Flooding claims fail to prevent Newton Mearns housing plan

Artist’s impression of the Maidenhill community

A legal bid to prevent the development of more than 800 homes at Newton Mearns has been rejected by the Court of Session.

The joint CALA Homes and Taylor Wimpey project at Maidenhill Farm is set to deliver a new neighbourhood of 834 new homes in total with pockets of land provided to facilitate the delivery of affordable housing, a new primary school and a number of community facilities.

However Colette Patton from the Newton Mearns Residents Flood Prevention Group took East Renfrewshire Council to the Court of Session for a judicial review of the authority’s decision to grant permission for the development last year.

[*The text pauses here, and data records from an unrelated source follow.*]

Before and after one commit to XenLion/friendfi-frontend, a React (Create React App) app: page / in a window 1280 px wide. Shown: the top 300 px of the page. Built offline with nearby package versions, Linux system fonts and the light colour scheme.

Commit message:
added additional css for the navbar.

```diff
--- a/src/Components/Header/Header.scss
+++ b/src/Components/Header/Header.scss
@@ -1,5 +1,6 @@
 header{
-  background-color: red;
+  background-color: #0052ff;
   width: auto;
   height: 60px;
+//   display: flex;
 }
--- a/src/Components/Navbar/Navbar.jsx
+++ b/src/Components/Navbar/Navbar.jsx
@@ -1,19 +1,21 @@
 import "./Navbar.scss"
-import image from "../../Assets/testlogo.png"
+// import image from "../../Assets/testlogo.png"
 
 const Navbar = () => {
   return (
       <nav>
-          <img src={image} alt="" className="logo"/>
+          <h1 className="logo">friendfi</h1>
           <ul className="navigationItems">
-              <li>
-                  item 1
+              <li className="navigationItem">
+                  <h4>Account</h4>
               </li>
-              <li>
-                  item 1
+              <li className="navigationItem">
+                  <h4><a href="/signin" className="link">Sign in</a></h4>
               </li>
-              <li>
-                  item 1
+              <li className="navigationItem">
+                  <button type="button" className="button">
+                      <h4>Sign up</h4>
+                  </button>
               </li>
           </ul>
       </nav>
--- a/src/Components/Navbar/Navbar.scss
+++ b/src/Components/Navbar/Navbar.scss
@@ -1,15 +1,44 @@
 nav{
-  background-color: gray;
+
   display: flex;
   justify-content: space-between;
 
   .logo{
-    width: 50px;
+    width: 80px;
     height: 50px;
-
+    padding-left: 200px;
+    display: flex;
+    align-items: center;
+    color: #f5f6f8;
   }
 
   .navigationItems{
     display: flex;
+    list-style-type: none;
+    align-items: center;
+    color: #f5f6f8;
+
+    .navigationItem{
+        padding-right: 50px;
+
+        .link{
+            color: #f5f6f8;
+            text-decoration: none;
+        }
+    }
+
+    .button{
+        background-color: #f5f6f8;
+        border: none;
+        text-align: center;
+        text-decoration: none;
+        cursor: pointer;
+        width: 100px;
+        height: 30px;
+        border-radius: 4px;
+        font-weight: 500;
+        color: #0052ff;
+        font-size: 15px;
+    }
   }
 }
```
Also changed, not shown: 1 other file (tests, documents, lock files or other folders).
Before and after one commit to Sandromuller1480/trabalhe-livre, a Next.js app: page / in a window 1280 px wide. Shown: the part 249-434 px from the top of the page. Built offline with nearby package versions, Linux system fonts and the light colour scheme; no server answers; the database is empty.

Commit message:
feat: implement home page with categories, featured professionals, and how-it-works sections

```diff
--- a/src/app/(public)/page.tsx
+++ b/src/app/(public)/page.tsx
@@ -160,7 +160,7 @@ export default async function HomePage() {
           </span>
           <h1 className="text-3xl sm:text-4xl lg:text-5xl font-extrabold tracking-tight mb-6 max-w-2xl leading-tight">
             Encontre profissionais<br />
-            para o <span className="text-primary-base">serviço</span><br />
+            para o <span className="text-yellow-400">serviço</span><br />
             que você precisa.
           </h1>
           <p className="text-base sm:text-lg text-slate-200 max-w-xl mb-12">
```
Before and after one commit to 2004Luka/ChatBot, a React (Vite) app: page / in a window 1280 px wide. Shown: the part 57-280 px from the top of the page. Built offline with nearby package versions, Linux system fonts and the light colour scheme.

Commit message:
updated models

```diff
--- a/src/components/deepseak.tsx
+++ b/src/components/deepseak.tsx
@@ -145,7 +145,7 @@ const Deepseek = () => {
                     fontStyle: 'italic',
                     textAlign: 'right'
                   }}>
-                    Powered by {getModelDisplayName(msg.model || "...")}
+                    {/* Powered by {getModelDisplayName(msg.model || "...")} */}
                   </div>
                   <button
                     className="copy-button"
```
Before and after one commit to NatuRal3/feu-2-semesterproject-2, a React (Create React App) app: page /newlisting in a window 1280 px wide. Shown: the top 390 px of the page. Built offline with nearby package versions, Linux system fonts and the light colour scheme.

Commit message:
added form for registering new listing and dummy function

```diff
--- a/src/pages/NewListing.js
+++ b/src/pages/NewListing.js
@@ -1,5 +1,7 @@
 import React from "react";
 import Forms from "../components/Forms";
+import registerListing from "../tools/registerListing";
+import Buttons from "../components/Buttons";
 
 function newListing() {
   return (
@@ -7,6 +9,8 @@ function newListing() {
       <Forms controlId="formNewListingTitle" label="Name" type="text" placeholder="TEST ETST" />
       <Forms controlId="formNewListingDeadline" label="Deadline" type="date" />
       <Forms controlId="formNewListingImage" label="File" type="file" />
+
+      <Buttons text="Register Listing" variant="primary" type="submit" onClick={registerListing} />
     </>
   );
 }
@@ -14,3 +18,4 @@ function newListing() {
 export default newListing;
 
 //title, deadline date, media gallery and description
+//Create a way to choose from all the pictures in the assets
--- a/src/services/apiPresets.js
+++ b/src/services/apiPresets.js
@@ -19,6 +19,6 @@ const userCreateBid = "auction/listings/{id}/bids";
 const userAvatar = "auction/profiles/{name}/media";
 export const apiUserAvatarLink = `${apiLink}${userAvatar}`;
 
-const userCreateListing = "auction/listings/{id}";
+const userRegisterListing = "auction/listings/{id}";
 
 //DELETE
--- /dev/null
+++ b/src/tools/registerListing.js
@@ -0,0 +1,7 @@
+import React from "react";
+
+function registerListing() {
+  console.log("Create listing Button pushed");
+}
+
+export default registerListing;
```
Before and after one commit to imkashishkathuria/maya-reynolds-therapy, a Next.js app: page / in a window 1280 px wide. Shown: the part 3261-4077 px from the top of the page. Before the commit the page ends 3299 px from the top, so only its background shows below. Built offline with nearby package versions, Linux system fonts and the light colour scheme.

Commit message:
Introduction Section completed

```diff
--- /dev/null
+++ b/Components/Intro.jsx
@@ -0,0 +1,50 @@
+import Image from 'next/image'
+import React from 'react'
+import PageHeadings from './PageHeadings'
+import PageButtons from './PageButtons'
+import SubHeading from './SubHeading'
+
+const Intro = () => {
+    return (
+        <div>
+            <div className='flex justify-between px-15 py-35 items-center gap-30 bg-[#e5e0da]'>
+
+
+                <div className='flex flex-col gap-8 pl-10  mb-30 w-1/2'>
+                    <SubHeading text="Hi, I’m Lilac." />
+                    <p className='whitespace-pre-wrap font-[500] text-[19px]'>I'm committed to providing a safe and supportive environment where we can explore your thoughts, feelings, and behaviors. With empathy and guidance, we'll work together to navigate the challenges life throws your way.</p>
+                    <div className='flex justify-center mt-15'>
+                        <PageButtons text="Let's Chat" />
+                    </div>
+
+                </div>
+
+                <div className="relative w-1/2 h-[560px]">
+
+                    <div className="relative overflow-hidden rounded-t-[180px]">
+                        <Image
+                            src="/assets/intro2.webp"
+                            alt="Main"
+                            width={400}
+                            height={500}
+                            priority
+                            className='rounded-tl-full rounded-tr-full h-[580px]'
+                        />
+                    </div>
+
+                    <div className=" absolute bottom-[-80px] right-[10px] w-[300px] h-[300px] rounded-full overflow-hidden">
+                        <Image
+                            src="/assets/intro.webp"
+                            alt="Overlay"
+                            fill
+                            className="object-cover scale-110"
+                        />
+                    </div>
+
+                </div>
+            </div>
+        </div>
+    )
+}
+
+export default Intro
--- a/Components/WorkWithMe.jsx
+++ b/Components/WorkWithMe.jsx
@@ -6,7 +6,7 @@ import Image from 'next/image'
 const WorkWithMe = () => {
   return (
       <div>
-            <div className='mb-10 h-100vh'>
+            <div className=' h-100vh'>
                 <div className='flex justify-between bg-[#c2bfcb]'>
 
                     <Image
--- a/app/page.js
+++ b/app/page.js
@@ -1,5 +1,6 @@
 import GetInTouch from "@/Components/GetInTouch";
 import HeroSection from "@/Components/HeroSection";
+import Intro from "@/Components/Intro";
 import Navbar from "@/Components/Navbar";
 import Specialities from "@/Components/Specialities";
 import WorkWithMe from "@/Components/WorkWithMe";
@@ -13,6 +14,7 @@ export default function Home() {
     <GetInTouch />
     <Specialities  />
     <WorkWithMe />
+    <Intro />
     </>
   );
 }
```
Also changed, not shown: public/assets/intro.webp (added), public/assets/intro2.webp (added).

Ms Patton is concerned that an existing flooding problem will be greatly exacerbated by the new homes and argued that the report to the council’s planning committee was inaccurate.

But in a written judgment, Lord Glennie ruled East Renfrewshire Council acted in accordance with the law.

He wrote: “It was not seriously in dispute that there is a well-recognised and long-standing risk of flooding in Newton Mearns, Mearns Village, and the surrounding area. The Scottish Environment Protection Agency (Sepa) has designated Newton Mearns a potentially vulnerable area as part of the wider White Cart Catchment. This fact is a material part of the background to the dispute presently before the court.”

He added: “I am satisfied that the committee had before it all relevant material. The report adequately summarised that material. I do not find it established that the committee was misled, either because the report omitted relevant material or because it was misleading in any way.

“Nor was its decision irrational. It seems to me that the case for the petitioner amounts, in substance, to a disagreement with the decision taken by the committee in granting the planning application. It is well established that the court cannot interfere on that basis.

“Provided the committee is properly informed of the issues, of the material, and of the planning law and guidance to be followed, the court will not interfere simply because there is an argument, however honestly pursued, that it should have arrived at a different decision. I am far from persuaded that its decision was wrong, but even if it was, that would not be a basis for interfering.”

Share icon
Share this article: